According to Lassa, Larson, and Pasch, the measure to allow employers to reduce the hours of their union-represented employees without union approval could very well be the first blow in an effort to scale back private sector employee bargaining rights.
“Republicans began their war on bargaining rights with Act 10, and with this bill they have now turned their attention to private sector unions,” Senate Minority Leader Chris Larson (D-Milwaukee) said. “This bill is a clear opening shot at undermining private sector unions.”
“This is the beginning of ‘divide and conquer’ part two,” said State Senator Julie Lassa (D-Stevens Point). “The Farrow-Brooks bill says that private sector unions shouldn’t be able to negotiate for their members. It’s one more step toward their goal of ending the right of Wisconsin citizens to have their voice heard in the workplace.”
Senate Bill 26 and its companion, Assembly Bill 15, were introduced on Friday and could come up for committee votes as soon as Thursday.
Keep in mind that while Republicans may deny these bills are part of a larger effort to weaken private sector unions, it was Gov. Scott Walker himself who said he wanted to make Wisconsin a “right to work” state by working to “divide and conquer” unions, starting with removing collective bargaining for public employees in Wisconsin.

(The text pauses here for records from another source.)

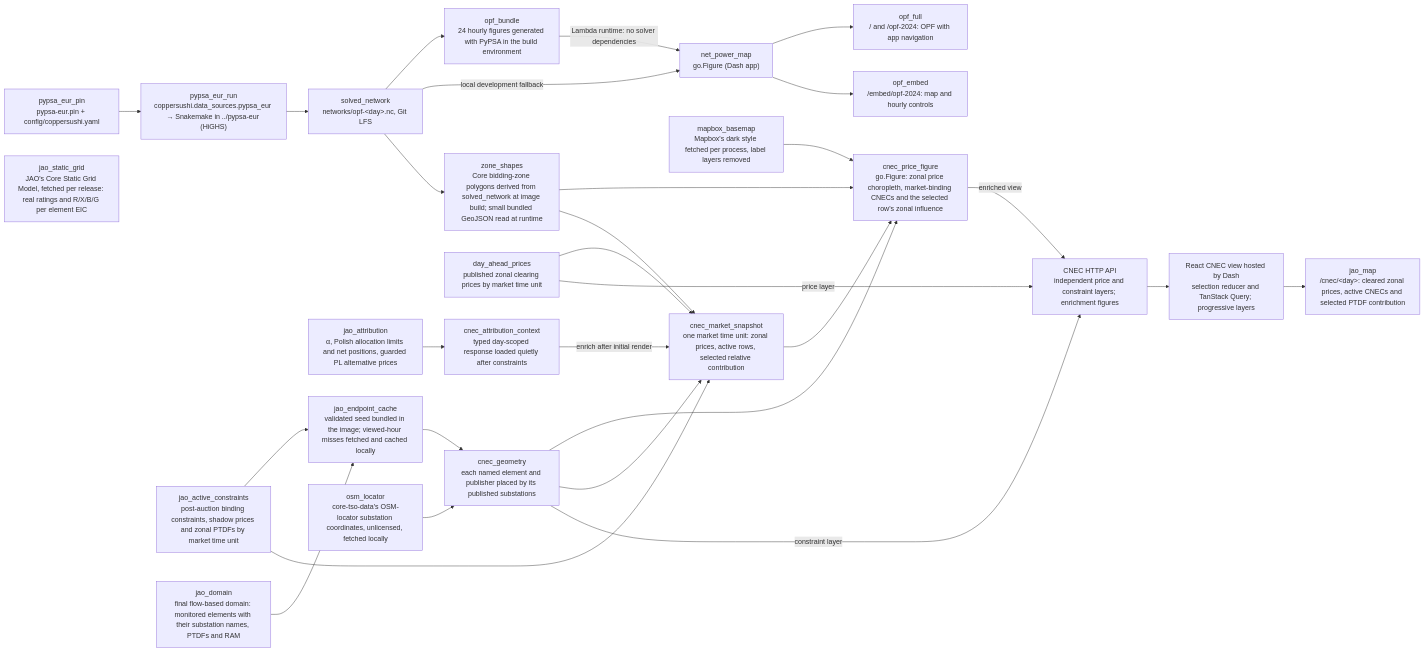
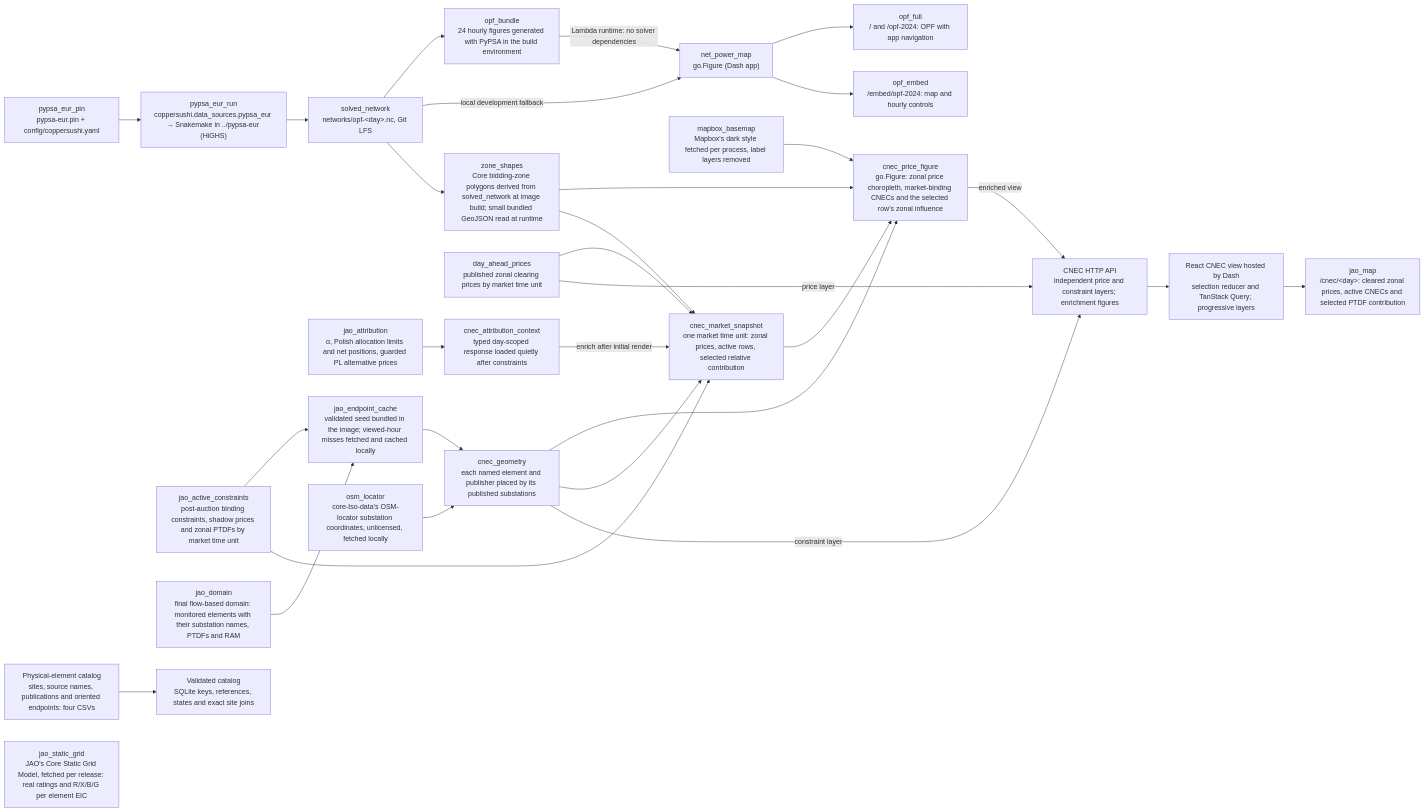
The diagram in wiki/sushi-2.md (zoltanmaric/coppersushi), drawn with Mermaid before and after one commit. The commit also changed 10 other files, not shown here.

Commit message:
Validate physical-element CSV catalogs with SQLite

````diff
--- a/wiki/sushi-2.md
+++ b/wiki/sushi-2.md
@@ -17,59 +17,62 @@
 ```mermaid
 flowchart LR
     classDef planned stroke-dasharray: 5 5,stroke:#888,fill:none
 
     net_power_map["net_power_map<br/>go.Figure (Dash app)"]
 
     pypsa_eur_pin["pypsa_eur_pin<br/>pypsa-eur.pin + config/coppersushi.yaml"]
     pypsa_eur_run["pypsa_eur_run<br/>coppersushi.data_sources.pypsa_eur → Snakemake in ../pypsa-eur (HiGHS)"]
     solved_network["solved_network<br/>networks/opf-&lt;day&gt;.nc, Git LFS"]
     jao_active_constraints["jao_active_constraints<br/>post-auction binding constraints, shadow prices and zonal PTDFs by market time unit"]
     jao_attribution["jao_attribution<br/>α, Polish allocation limits and net positions, guarded PL alternative prices"]
     cnec_attribution_context["cnec_attribution_context<br/>typed day-scoped response loaded quietly after constraints"]
     jao_domain["jao_domain<br/>final flow-based domain: monitored elements with their substation names, PTDFs and RAM"]
     jao_endpoint_cache["jao_endpoint_cache<br/>validated seed bundled in the image; viewed-hour misses fetched and cached locally"]
     osm_locator["osm_locator<br/>core-tso-data's OSM-locator substation coordinates, unlicensed, fetched locally"]
+    element_catalog["Physical-element catalog<br/>sites, source names, publications and oriented endpoints: four CSVs"]
+    validated_catalog["Validated catalog<br/>SQLite keys, references, states and exact site joins"]
+    element_catalog --> validated_catalog
     cnec_geometry["cnec_geometry<br/>each named element and publisher placed by its published substations"]
     zone_shapes["zone_shapes<br/>Core bidding-zone polygons derived from solved_network at image build; small bundled GeoJSON read at runtime"]
     mapbox_basemap["mapbox_basemap<br/>Mapbox's dark style fetched per process, label layers removed"]
 
     jao_static_grid["jao_static_grid<br/>JAO's Core Static Grid Model, fetched per release: real ratings and R/X/B/G per element EIC"]
 
     day_ahead_prices["day_ahead_prices<br/>published zonal clearing prices by market time unit"]
     cnec_market_snapshot["cnec_market_snapshot<br/>one market time unit: zonal prices, active rows, selected relative contribution"]
     cnec_price_figure["cnec_price_figure<br/>go.Figure: zonal price choropleth, market-binding CNECs and the selected row's zonal influence"]
     jao_map["jao_map<br/>/cnec/&lt;day&gt;: cleared zonal prices, active CNECs and selected PTDF contribution"]
 
     pypsa_eur_pin --> pypsa_eur_run
     pypsa_eur_run --> solved_network
     opf_full["opf_full<br/>/ and /opf-2024: OPF with app navigation"]
     opf_embed["opf_embed<br/>/embed/opf-2024: map and hourly controls"]
     net_power_map --> opf_full
     net_power_map --> opf_embed
     opf_bundle["opf_bundle<br/>24 hourly figures generated with PyPSA in the build environment"]
     solved_network --> opf_bundle
     opf_bundle -->|Lambda runtime: no solver dependencies| net_power_map
     solved_network -->|local development fallback| net_power_map
     solved_network --> zone_shapes
     zone_shapes --> cnec_price_figure
     jao_domain --> jao_endpoint_cache
     jao_active_constraints --> jao_endpoint_cache
     jao_endpoint_cache --> cnec_geometry
     osm_locator --> cnec_geometry
     cnec_geometry --> cnec_price_figure
     mapbox_basemap --> cnec_price_figure
     jao_attribution --> cnec_attribution_context
     cnec_attribution_context -->|enrich after initial render| cnec_market_snapshot
     cnec_geometry --> cnec_market_snapshot
     zone_shapes --> cnec_market_snapshot
     jao_active_constraints --> cnec_market_snapshot
     day_ahead_prices --> cnec_market_snapshot
     cnec_market_snapshot --> cnec_price_figure
     cnec_http["CNEC HTTP API<br/>independent price and constraint layers; enrichment figures"]
     react_cnec["React CNEC view hosted by Dash<br/>selection reducer and TanStack Query; progressive layers"]
     day_ahead_prices -->|price layer| cnec_http
     cnec_geometry -->|constraint layer| cnec_http
     cnec_price_figure -->|enriched view| cnec_http
     cnec_http --> react_cnec
     react_cnec --> jao_map
 ```
````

We all remember Tommy Thompson’s ‘Stick it to ’em’ quote about Milwaukee back in 1995 or more recently Governor Walker’s recall speech ‘We don’t want to be like Milwaukee’. And several of our progressive candidates during the recent state primaries voiced the concern that we weren’t being adequately represented in Madison.
We have to fix that…and one of the first steps was electing new young progressive voices to elective state offices. The next one is having a united voice in the Capitol representing Milwaukee County.
From what I understand there is currently a casual Milwaukee Caucus in Madison. But it is time that a true non-partisan Milwaukee County Caucus becomes part of the environment. A caucus that regularly meets to discuss the issues and concerns relevant to all of Milwaukee County. Where the state senators and legislators that represent any and all areas of Milwaukee County can find a common voice to promote our common interests. A place where local elected officials and agencies can go to more effectively make their voice heard in Madison, whether they are mayors, county supervisors, school board members, or village administrators.
It seems like a simple thing but to me it seems that we have neglected to make sure that Milwaukee County has been effective in making it’s voice heard in our Capitol!